__Given data__

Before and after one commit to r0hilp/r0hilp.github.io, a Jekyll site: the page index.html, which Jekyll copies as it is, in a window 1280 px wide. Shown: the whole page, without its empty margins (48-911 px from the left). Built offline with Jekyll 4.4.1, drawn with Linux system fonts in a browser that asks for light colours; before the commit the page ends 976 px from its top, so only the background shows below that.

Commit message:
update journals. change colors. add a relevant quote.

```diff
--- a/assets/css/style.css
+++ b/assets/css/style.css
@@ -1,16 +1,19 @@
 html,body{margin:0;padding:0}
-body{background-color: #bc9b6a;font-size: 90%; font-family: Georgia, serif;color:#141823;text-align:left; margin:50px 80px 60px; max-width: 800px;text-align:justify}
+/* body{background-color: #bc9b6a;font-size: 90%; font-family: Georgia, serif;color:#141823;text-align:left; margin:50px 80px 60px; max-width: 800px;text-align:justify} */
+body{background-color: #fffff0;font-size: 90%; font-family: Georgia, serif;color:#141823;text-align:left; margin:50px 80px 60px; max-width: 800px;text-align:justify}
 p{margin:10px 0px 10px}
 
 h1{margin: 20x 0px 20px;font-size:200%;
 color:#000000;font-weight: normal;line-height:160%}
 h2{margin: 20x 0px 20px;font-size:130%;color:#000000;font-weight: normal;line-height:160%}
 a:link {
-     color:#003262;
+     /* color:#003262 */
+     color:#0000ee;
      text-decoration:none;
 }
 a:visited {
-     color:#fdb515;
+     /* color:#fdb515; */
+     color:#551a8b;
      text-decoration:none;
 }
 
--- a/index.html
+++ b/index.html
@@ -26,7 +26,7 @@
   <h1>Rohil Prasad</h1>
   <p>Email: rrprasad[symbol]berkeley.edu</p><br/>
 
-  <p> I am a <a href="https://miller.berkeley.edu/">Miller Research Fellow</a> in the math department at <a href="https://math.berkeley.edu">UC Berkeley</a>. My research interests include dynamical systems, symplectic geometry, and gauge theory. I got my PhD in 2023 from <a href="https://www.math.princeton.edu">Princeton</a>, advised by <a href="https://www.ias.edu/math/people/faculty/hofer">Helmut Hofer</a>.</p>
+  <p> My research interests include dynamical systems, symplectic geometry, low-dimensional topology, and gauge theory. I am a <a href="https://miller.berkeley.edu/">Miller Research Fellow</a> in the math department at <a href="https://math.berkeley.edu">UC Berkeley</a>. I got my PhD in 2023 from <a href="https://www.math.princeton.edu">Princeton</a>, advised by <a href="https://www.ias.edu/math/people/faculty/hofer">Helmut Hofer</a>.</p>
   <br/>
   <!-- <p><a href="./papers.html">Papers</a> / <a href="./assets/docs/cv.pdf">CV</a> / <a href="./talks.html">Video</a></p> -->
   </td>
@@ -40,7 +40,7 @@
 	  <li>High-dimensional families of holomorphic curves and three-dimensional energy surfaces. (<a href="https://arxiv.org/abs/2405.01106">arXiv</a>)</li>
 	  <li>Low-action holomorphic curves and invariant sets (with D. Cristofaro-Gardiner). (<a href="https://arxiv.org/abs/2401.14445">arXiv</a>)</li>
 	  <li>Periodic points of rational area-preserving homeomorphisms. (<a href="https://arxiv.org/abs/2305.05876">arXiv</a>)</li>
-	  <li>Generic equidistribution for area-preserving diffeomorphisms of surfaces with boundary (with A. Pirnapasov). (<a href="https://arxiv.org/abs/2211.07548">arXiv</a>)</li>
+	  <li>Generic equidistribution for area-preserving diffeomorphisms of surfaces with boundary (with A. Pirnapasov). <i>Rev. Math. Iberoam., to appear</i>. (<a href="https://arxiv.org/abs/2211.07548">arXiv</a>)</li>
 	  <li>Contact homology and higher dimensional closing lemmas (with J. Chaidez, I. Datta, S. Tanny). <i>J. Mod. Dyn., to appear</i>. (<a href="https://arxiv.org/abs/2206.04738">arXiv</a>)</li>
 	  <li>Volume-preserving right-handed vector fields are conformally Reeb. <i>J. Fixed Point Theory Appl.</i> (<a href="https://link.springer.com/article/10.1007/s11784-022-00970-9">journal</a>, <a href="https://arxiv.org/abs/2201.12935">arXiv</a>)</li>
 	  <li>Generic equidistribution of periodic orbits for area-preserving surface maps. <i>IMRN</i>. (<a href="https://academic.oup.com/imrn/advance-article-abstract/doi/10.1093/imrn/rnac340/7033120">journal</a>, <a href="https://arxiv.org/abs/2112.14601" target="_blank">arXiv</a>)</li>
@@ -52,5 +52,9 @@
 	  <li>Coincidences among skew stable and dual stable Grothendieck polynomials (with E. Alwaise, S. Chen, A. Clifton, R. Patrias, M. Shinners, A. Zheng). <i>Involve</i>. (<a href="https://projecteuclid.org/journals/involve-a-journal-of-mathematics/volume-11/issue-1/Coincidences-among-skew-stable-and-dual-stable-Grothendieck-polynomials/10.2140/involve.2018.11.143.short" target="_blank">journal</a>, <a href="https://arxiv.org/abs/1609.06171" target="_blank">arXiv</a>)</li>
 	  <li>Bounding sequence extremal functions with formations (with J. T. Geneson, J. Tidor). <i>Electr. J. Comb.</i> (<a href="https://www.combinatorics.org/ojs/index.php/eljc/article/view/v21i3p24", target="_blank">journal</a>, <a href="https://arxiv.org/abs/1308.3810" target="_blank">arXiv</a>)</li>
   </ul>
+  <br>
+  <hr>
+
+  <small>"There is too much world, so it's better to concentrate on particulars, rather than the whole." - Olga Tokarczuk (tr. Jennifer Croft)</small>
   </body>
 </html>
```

__Try it__
From the entries, copy every line in which the word "assets" occurs.

__Written answer__
--- a/assets/css/style.css
+++ b/assets/css/style.css
   <!-- <p><a href="./papers.html">Papers</a> / <a href="./assets/docs/cv.pdf">CV</a> / <a href="./talks.html">Video</a></p> -->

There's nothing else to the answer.